My Washington: Giovanni Russonello

The writer, jazz evangelist and sometime piano player shares his favorite D.C. spots.

Twenty-six-year-old Russonello has penned music features and profiles of jazz legends for Jazz Times, Washington Post, New York Times and NPR. As the head of CapitalBop—a go-to webzine for finding the best, the “different” and the up-and-coming in the city—he organizes shows for the D.C. Jazz Festival and his own D.C. Jazz Loft, a monthly throwback to all-night jam sessions in the come-as-you-are tradition. The March 8 show features the Allyn Johnson Trio. See the CapitalBop website for details.

Describe the local jazz scene.

Strong, deeply rooted, wildly diverse and constantly evolving.

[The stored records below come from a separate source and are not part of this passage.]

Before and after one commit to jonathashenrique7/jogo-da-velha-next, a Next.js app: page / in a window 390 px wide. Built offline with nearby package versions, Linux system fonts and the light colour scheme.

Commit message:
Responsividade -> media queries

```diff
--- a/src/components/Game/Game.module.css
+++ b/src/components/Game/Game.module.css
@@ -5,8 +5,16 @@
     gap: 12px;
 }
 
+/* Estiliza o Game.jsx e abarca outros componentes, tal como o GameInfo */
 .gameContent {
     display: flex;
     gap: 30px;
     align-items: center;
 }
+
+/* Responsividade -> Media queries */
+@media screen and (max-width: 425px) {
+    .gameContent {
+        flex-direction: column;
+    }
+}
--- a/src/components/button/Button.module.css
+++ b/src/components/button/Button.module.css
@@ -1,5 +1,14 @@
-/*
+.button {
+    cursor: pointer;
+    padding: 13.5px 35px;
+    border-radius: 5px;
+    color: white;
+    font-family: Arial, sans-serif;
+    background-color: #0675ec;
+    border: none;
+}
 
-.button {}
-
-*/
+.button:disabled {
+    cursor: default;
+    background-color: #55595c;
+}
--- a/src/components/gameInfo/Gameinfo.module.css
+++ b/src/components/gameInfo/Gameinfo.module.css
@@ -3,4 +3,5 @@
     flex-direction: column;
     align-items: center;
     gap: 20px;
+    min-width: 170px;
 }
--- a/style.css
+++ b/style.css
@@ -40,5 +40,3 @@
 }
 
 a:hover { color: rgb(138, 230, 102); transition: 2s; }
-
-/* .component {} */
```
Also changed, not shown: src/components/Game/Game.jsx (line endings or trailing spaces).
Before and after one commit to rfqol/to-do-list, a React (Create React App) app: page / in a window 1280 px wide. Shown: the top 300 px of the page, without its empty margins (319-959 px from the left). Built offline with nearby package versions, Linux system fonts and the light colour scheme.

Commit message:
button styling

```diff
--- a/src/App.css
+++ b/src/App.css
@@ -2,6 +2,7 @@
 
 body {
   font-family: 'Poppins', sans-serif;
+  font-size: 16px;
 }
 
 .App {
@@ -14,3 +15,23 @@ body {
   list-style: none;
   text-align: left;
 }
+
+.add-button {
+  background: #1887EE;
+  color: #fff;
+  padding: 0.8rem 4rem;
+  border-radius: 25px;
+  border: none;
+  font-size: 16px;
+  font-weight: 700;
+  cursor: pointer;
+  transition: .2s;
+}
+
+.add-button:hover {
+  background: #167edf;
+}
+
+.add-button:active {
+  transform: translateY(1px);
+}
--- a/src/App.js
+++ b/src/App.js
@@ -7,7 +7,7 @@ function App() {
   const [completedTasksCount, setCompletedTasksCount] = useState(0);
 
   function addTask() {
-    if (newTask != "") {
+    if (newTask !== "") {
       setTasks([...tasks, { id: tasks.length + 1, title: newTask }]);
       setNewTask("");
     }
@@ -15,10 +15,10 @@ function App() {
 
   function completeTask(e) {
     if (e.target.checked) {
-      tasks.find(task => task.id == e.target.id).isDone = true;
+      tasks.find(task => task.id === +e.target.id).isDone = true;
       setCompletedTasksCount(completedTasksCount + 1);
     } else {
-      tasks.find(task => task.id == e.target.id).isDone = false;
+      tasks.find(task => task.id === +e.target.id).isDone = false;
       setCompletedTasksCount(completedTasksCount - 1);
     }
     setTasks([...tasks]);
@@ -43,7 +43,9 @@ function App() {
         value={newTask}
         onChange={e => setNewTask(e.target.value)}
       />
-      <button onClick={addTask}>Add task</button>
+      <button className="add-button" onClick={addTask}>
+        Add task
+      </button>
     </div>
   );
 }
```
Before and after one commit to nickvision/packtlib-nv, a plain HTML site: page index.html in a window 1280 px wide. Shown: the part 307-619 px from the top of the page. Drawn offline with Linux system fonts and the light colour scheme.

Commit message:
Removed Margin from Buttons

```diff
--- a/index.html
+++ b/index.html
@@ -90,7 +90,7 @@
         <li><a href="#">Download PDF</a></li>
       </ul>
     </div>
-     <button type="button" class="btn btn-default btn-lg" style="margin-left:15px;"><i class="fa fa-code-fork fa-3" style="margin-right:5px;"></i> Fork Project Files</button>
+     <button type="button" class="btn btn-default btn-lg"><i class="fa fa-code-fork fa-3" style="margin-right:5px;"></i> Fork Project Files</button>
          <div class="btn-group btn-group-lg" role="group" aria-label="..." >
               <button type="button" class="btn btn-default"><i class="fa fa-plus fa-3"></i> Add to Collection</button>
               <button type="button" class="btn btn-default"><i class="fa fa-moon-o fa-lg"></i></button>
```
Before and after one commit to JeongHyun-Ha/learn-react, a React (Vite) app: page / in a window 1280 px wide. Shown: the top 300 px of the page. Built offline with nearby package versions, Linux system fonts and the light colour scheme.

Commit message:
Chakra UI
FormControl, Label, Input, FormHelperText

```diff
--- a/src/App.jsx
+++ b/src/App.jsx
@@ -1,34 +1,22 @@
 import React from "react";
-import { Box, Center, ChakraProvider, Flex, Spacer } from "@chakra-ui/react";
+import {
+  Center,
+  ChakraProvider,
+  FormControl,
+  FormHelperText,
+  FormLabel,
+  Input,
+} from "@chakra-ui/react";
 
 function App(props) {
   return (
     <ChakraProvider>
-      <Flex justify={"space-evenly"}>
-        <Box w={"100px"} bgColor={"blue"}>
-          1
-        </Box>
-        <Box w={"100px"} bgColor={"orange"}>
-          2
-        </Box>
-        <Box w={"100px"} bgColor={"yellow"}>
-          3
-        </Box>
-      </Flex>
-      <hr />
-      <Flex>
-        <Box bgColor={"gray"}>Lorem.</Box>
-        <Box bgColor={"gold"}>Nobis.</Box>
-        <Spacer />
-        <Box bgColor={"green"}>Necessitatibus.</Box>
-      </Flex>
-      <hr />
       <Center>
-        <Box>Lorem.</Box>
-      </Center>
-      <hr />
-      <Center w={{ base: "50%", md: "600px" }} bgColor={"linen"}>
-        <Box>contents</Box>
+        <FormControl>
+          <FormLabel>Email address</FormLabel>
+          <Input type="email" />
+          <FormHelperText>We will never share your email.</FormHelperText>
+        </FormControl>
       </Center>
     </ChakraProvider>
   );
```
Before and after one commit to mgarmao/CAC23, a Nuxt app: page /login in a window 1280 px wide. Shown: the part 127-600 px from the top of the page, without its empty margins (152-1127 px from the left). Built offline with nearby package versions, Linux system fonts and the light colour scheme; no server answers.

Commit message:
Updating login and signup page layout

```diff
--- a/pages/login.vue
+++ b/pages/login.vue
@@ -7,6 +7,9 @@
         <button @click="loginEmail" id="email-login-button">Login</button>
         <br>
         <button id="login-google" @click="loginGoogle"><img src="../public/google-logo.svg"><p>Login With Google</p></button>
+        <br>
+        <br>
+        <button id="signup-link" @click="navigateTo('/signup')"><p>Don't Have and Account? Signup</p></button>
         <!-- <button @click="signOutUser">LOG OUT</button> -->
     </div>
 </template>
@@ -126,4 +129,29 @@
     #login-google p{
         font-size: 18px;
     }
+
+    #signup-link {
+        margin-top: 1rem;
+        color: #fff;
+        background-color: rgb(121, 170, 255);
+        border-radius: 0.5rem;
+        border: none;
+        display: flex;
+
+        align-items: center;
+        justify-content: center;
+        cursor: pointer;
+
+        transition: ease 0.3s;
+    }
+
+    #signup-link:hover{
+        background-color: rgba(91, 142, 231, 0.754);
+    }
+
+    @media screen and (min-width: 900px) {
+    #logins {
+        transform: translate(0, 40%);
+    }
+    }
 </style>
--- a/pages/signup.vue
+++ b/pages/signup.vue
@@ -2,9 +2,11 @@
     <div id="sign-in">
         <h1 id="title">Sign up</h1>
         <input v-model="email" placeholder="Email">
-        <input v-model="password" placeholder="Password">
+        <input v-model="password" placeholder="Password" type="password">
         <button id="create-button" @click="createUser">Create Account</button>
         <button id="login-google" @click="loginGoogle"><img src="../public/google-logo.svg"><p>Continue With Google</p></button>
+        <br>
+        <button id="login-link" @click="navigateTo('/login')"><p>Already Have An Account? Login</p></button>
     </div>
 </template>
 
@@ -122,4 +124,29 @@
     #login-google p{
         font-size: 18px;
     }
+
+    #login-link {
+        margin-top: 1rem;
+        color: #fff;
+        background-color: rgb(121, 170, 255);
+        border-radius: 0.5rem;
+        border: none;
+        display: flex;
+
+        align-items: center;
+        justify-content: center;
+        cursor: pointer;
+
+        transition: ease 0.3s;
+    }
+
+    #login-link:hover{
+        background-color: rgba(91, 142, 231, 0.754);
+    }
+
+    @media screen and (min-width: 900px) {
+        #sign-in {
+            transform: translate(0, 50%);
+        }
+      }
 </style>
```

How did you get into this particular genre?

I played piano as a kid and fell in love with jazz around the time I was in junior high. Growing up in D.C., I went to jazz clubs, and my uncle, a drummer, made mixed tapes for me with musicians like Herbie Hancock on them. I studied more and listened to records, and it all came together.

How did you start CapitalBop and D.C. Jazz Loft?

During breaks from college, I would go out to clubs and noticed few people were there, especially young people. The music was fresh and young, but it wasn’t on people’s radar. With so much innovation and excitement in the D.C. scene, it deserved to be heard. CapitalBop began with a comprehensive calendar that also featured reviews and interviews. Out of that, we grew as show presenters.

Where do you go to discover new talent?

Bossa Bistro in Adams Morgan, and some really great young musicians are playing gigs at Dukem’s Ethiopian restaurant on Thursday nights.

One to watch from here?

Sam Prather and his Groove Orchestra. He’s a remarkable musician and singer who is bridging the divide between improvisation and what people call “bedroom production,” where you put all the pieces together on your laptop.

Favorite vista?

Biking down 13th St. NW from Columbia Heights by Cardozo High School, at the top of the hill where it starts to plummet down to Florida Avenue. You can see Catholic University’s chapel and the Capitol. It’s a rugged mix of the real city with intimate highlights from our little skyline. When the sun is setting over that hill, it’s divine.

What’s a must for visitors?

Go-go music. The drumbeats you hear while driving down the street are as ubiquitous a sound as a car engine. People are raised playing conga drums because it’s an inherent part of being from D.C.

Your next trip?

Capetown, South Africa for the jazz festival there

One thing you never leave home without?

My notebook. It’s very small and fits in my pocket. I picked it up for cheap or for free—can’t remember. It has a little floral pattern on it that people like to laugh at. 

Anne Kim-Dannibale
About the author

Anne serves as the Washington, D.C.,&nb...